In 2006, the human papillomavirus (HPV) vaccine was approved for use as an effective intervention for reducing the risk of developing cervical cancer; however, its successful implementation is dependent on acceptability. This study aims to provide a comprehensive understanding of the reasons that favor or do not favor the acceptability of HPV vaccines. Methods: We conducted a systematic review and meta-summary of qualitative research on 16 databases. A total of 32 articles that considered the perspectives of vaccine users, their parents, and the professionals who care for them were reviewed. Synthesis was conducted as described by Sandelowski and Barroso. Results: We used inductive and deductive methods to obtain a total of 22 dimensions, out of which three issues stood out that should be considered to improve acceptability and are formed by three groups of study, namely, information about the vaccine, fears and side effects, and sexuality associated with the vaccine. Conclusions: Acceptability, as well as adherence to HPV vaccination, is a complex concept. This review highlights the perspectives of the three sets of actors involved in the process (i.e., users, parents, and professionals) and views these factors in relation to acceptability as a guide for new interventions.

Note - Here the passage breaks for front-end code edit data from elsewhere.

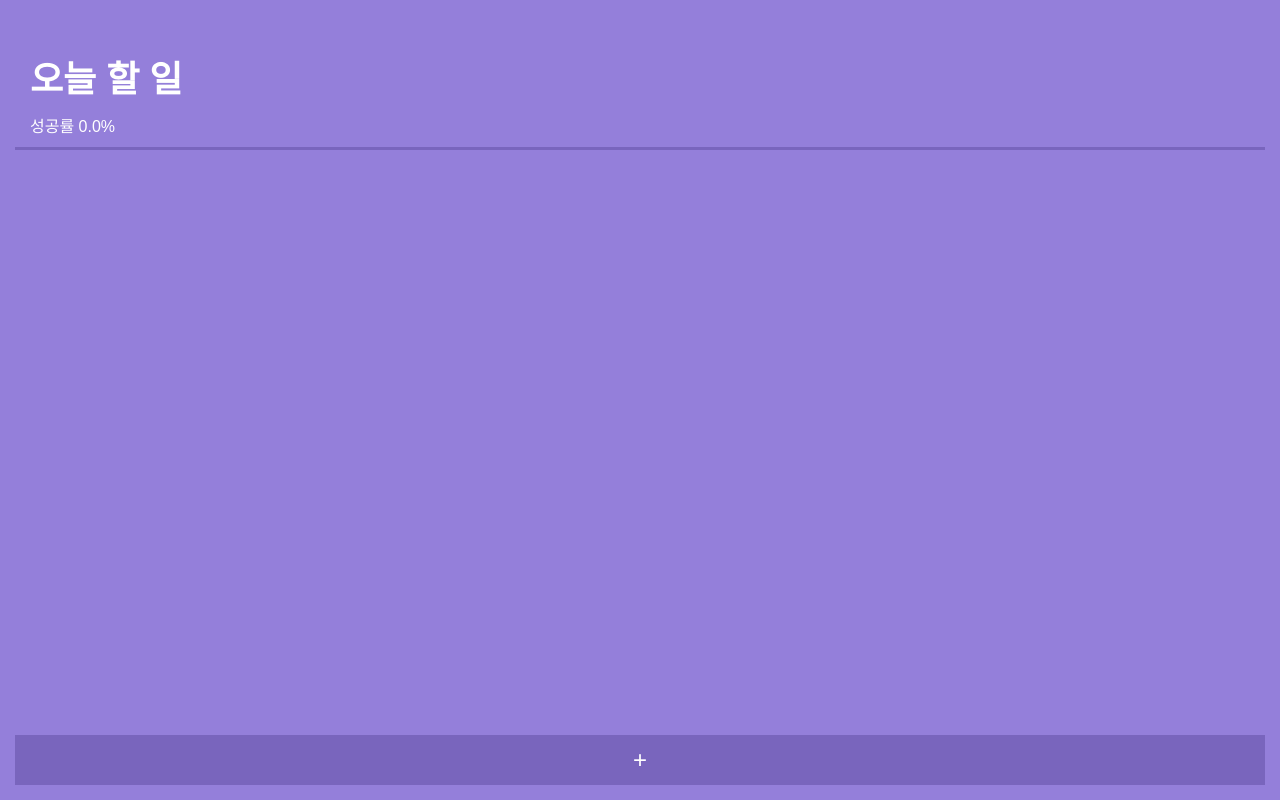
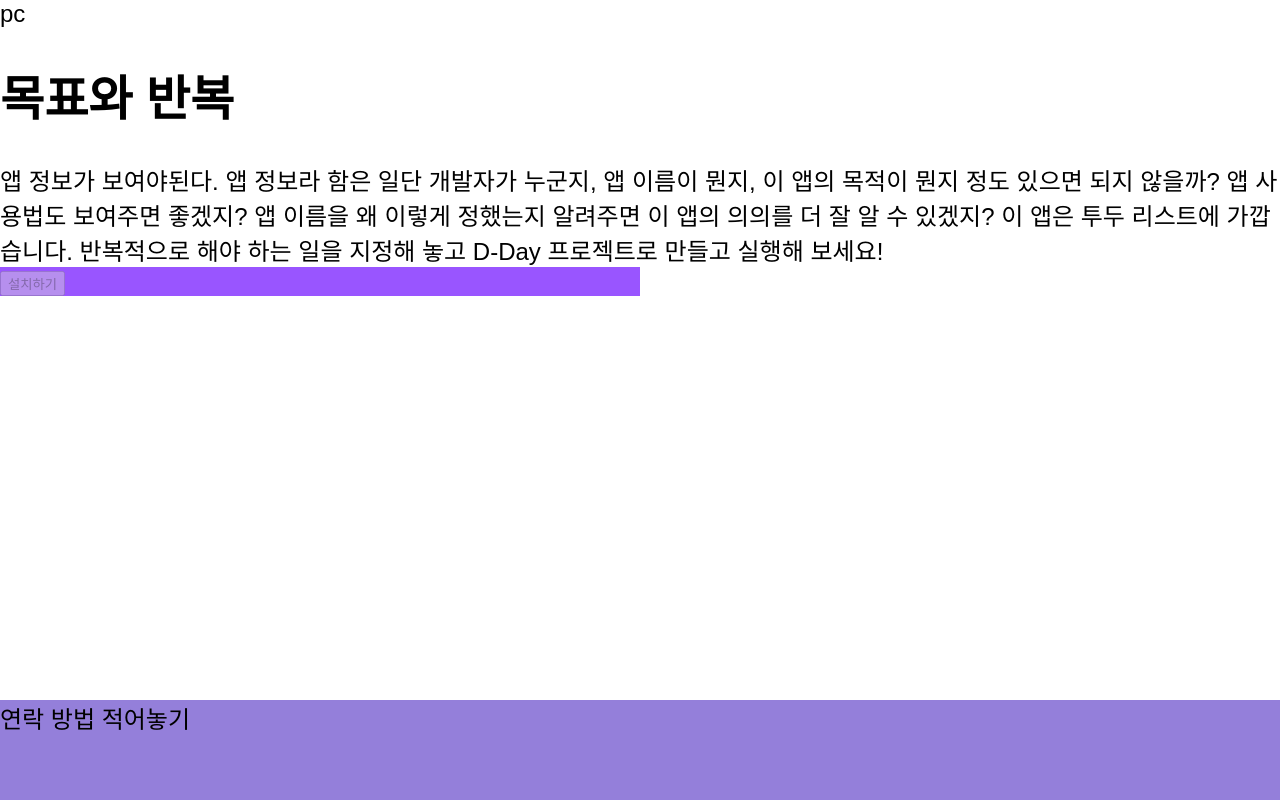
Before and after one commit to Leafurya/Dday-program, a React (Create React App) app in the folder client/: page / in a window 1280 px wide. Built offline with nearby package versions, Linux system fonts and the light colour scheme; a web font is replaced by a local one.

Commit message:
Update App.js

```diff
--- a/client/src/App.js
+++ b/client/src/App.js
@@ -59,9 +59,9 @@ function App() {
 		setRe([])
 	},[])
 
-	// if(!window.matchMedia("(display-mode: standalone)").matches){
-	// 	return <InstallCompo></InstallCompo>
-	// }
+	if(!window.matchMedia("(display-mode: standalone)").matches){
+		return <InstallCompo></InstallCompo>
+	}
 
 	console.log("app",projectBundle)
 	if(Object.keys(projectBundle).length){
```
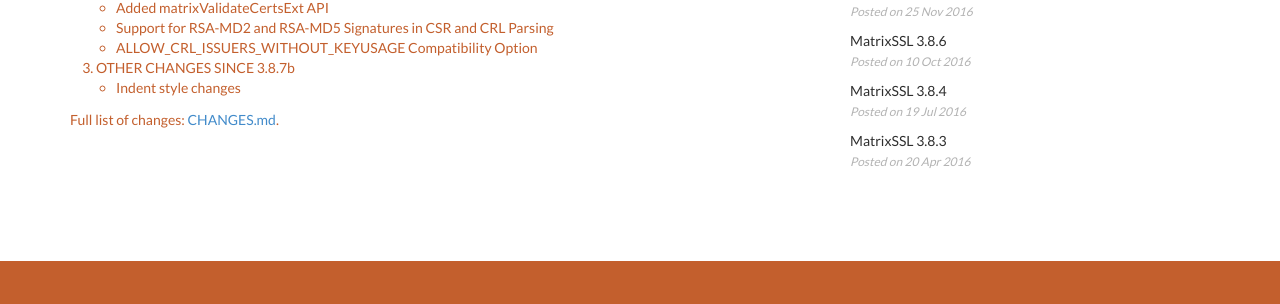
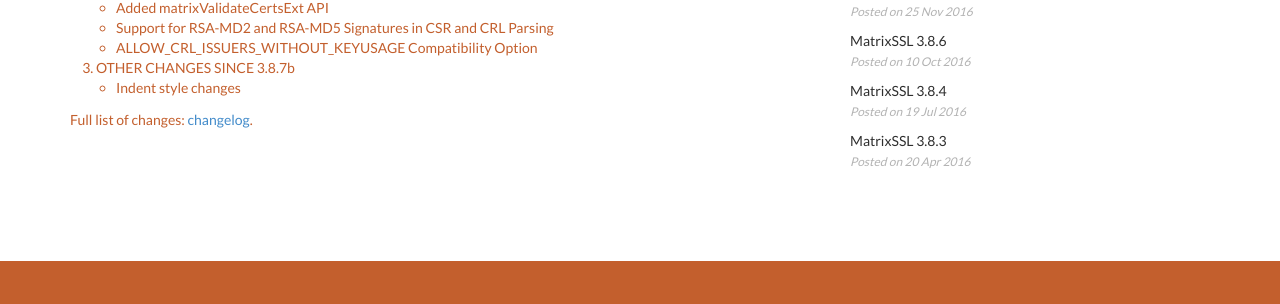
Before and after one commit to Layty/ssl, a Jekyll site: the page built from _posts/blog/2017-03-10-matrixssl_3_9_0.md, in a window 1280 px wide and 1187 px high. Shown: the part 669-973 px from the top of the window. Built offline with Jekyll 4.4.1, drawn with Linux system fonts in a browser that asks for light colours; nearby versions of some CDN libraries.

Commit message:
Update 3.9.0 blog post link to point to correct changelog file

```diff
--- a/_posts/blog/2017-03-10-matrixssl_3_9_0.md
+++ b/_posts/blog/2017-03-10-matrixssl_3_9_0.md
@@ -30,4 +30,4 @@
 3. OTHER CHANGES SINCE 3.8.7b
  - Indent style changes
 
-Full list of changes: [CHANGES.md](https://github.com/matrixssl/matrixssl/blob/master/CHANGES.md).
+Full list of changes: [changelog](https://github.com/matrixssl/matrixssl/blob/master/doc/CHANGES_up_to_v3.9.0.md).
```
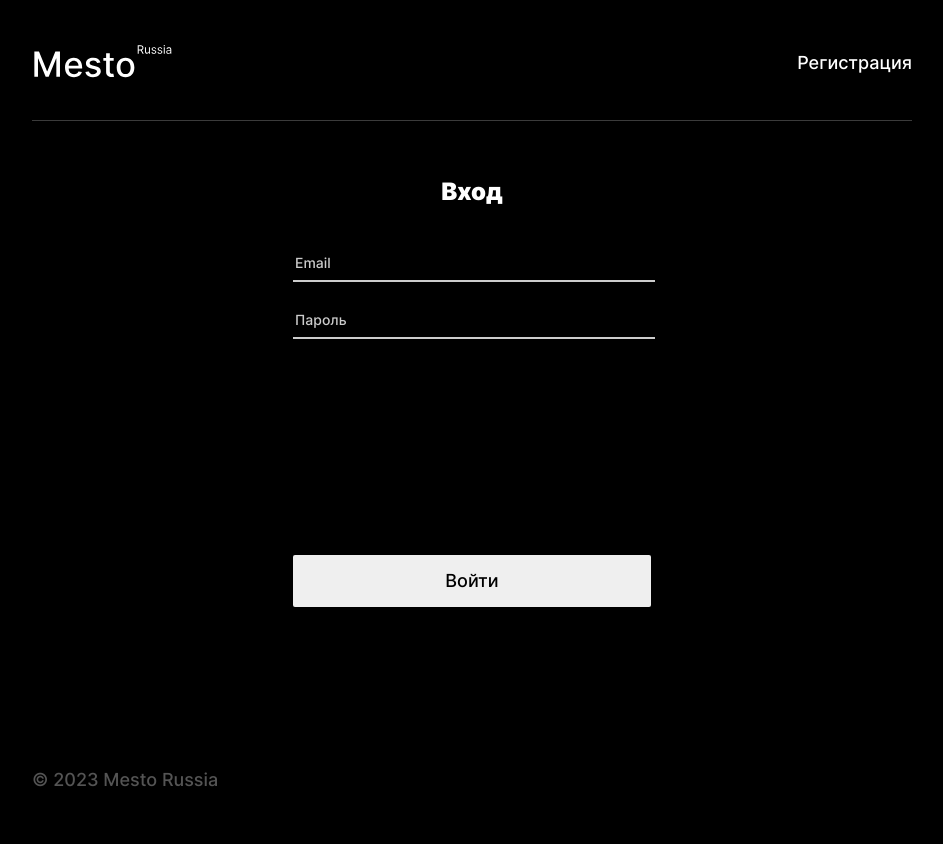
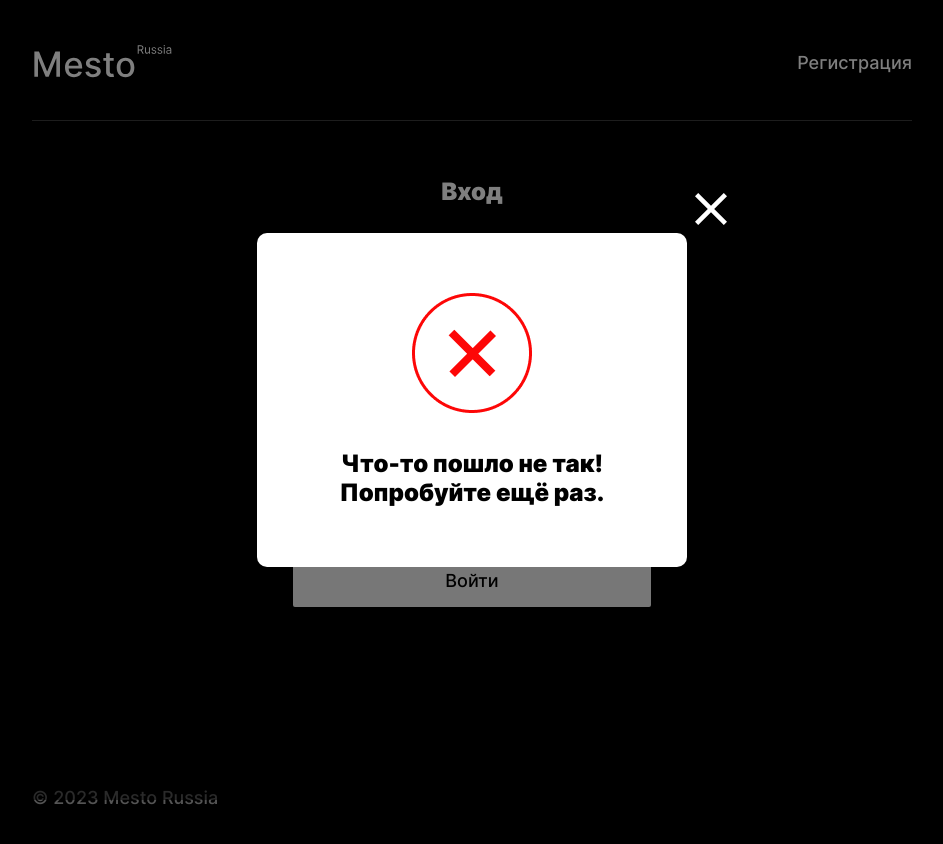
Before and after one commit to jsapro/react-mesto-auth, a React (Create React App) app: page /sign-in in a window 1280 px wide. Shown: the top 844 px of the page, without its empty margins (168-1111 px from the left). Built offline with nearby package versions, Linux system fonts and the light colour scheme; no server answers.

Commit message:
add success and fail popup after sign-up

```diff
--- a/src/components/InfoTooltip.jsx
+++ b/src/components/InfoTooltip.jsx
@@ -1,10 +1,17 @@
 import React from "react";
 
-const InfoTooltip = () => {
+const InfoTooltip = (props) => {
   console.log("InfoTooltip");
+  console.log(`иконка ${props.children}`);
   return (
-    <div>
-      <p>Hello! InfoTooltip</p>
-    </div>
+    <section className={`popup ${true ? "popup_opened" : null}`}>
+      <div className="popup__container">
+        <img className="popup__auth-img" src={props.img} alt={`иконка ${props.children}`} />
+        <p className="popup__auth-message">{props.children}</p>
+        <button className="popup__close-btn" type="button" onClick={() => {}} />
+      </div>
+    </section>
   );
 };
+
+export default InfoTooltip;
--- a/src/components/Login.jsx
+++ b/src/components/Login.jsx
@@ -1,9 +1,26 @@
 import React from "react";
 import AuthForm from "./AuthForm";
+import InfoTooltip from "./InfoTooltip";
+import authSuccessImg from "../images/auth-success.png";
+import authFailImg from "../images/auth-fail.png";
 
 const Login = () => {
   console.log("Login");
-  return <AuthForm formName="Вход" buttonText="Войти" />;
+  return (
+    <>
+      <AuthForm formName="Вход" buttonText="Войти" />
+      {0 && (
+        <InfoTooltip img={authSuccessImg}>
+          Вы успешно зарегистрировались!
+        </InfoTooltip>
+      )}
+      {1 && (
+        <InfoTooltip img={authFailImg}>
+          Что-то пошло не так! Попробуйте ещё раз.
+        </InfoTooltip>
+      )}
+    </>
+  );
 };
 
 export default Login;
--- a/src/components/Test.jsx
+++ b/src/components/Test.jsx
@@ -1,10 +1,12 @@
 import React from "react";
+import { Link } from "react-router-dom";
 
 const Test = () => {
   console.log("Test");
   return (
     <div>
       <h1>🟢🟥🟨🔷🔺1️⃣2️⃣3️⃣</h1>
+      <Link to="/sign-up">🔗🔗🔗❤🧡💛💚💙💜🤎🖤（￣︶￣）↗　ƪ(˘⌣˘)ʃ🔗🔗🔗</Link>
     </div>
   );
 };
--- a/src/index.css
+++ b/src/index.css
@@ -149,3 +149,17 @@
     color: #FFFFFF;
     text-decoration: none;
 }
+
+.popup__auth-img {
+    padding: 60px 0 0;
+}
+
+.popup__auth-message {
+    font-weight: 900;
+    font-size: 24px;
+    line-height: 29px;
+    text-align: center;
+    color: #000000;
+    padding: 32px 36px 60px;
+    margin: 0;
+}
```
Also changed, not shown: src/images/auth-fail.png (added), src/images/auth-success.png (added).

Áreas temáticas de ASJC Scopus
- Descubrimiento de medicamentos
- Enfermedades infecciosas
- Farmacología (médica)